What is required
For each line in the data that includes "const", make a copy.

User interface change data
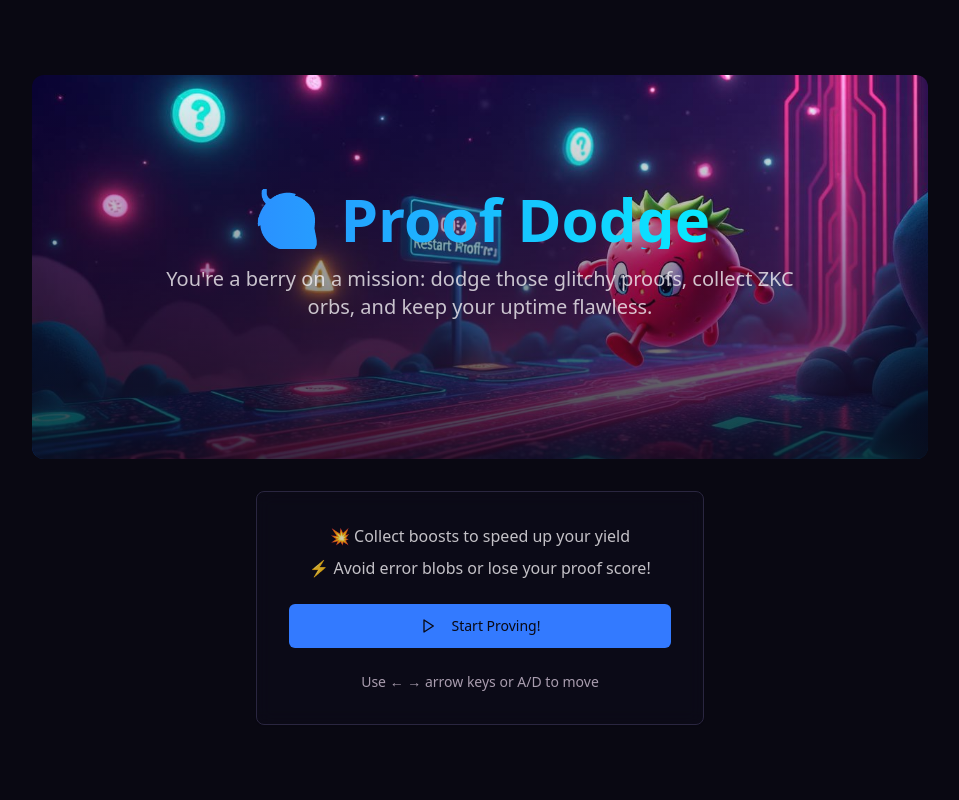
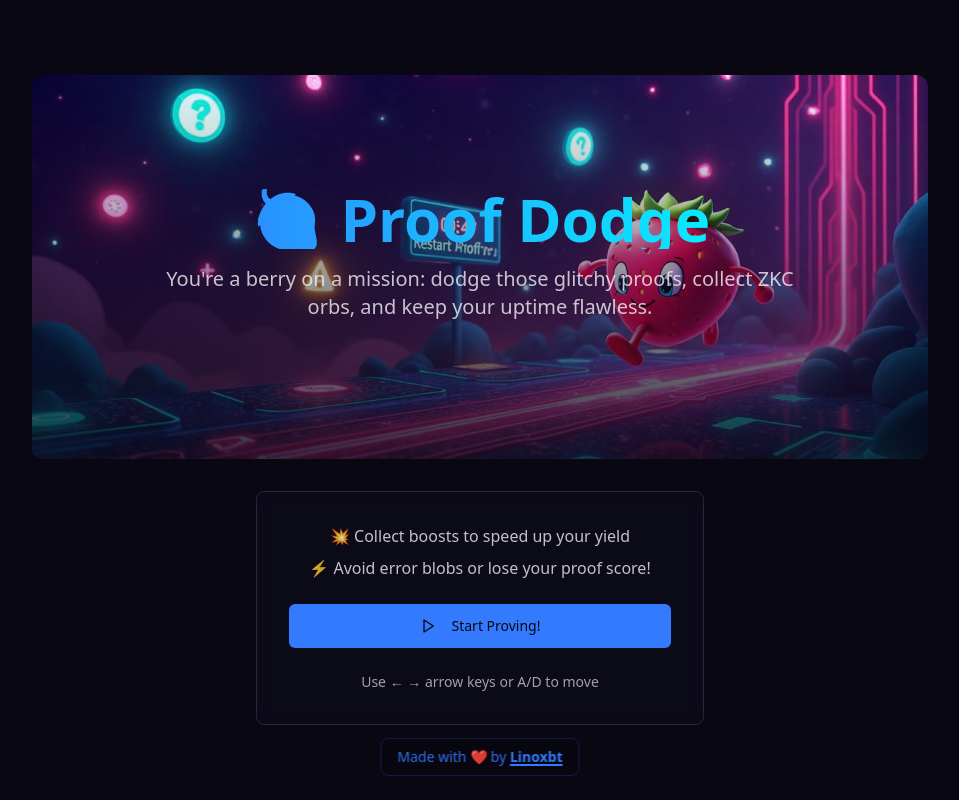
Before and after one commit to linoxbt/proof-dodge-berry-dash, a React (Vite) app: page / in a window 1280 px wide. Shown: the whole page, without its empty margins (160-1119 px from the left). Built offline with nearby package versions, Linux system fonts and the light colour scheme.

Commit message:
Add footer to all pages
Display the footer text on all pages, including the intro/main page.

```diff
--- a/src/components/ProofDodgeGame.tsx
+++ b/src/components/ProofDodgeGame.tsx
@@ -250,6 +250,21 @@ const ProofDodgeGame = () => {
             </p>
           </div>
         </Card>
+
+        {/* Footer */}
+        <div className="absolute bottom-6 left-1/2 transform -translate-x-1/2 text-center">
+          <p className="text-sm text-primary/90 font-medium bg-background/20 backdrop-blur-sm px-4 py-2 rounded-lg border border-primary/20">
+            Made with ❤️ by{' '}
+            <a
+              href="https://x.com/linoxbt"
+              target="_blank"
+              rel="noopener noreferrer"
+              className="text-primary hover:text-primary/80 underline decoration-2 underline-offset-2 font-semibold"
+            >
+              Linoxbt
+            </a>
+          </p>
+        </div>
       </div>
     );
   }
@@ -289,6 +304,21 @@ const ProofDodgeGame = () => {
             </Button>
           </div>
         </Card>
+
+        {/* Footer */}
+        <div className="absolute bottom-6 left-1/2 transform -translate-x-1/2 text-center">
+          <p className="text-sm text-primary/90 font-medium bg-background/20 backdrop-blur-sm px-4 py-2 rounded-lg border border-primary/20">
+            Made with ❤️ by{' '}
+            <a
+              href="https://x.com/linoxbt"
+              target="_blank"
+              rel="noopener noreferrer"
+              className="text-primary hover:text-primary/80 underline decoration-2 underline-offset-2 font-semibold"
+            >
+              Linoxbt
+            </a>
+          </p>
+        </div>
       </div>
     );
   }
```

Answer section
@@ -250,6 +250,21 @@ const ProofDodgeGame = () => {
@@ -289,6 +304,21 @@ const ProofDodgeGame = () => {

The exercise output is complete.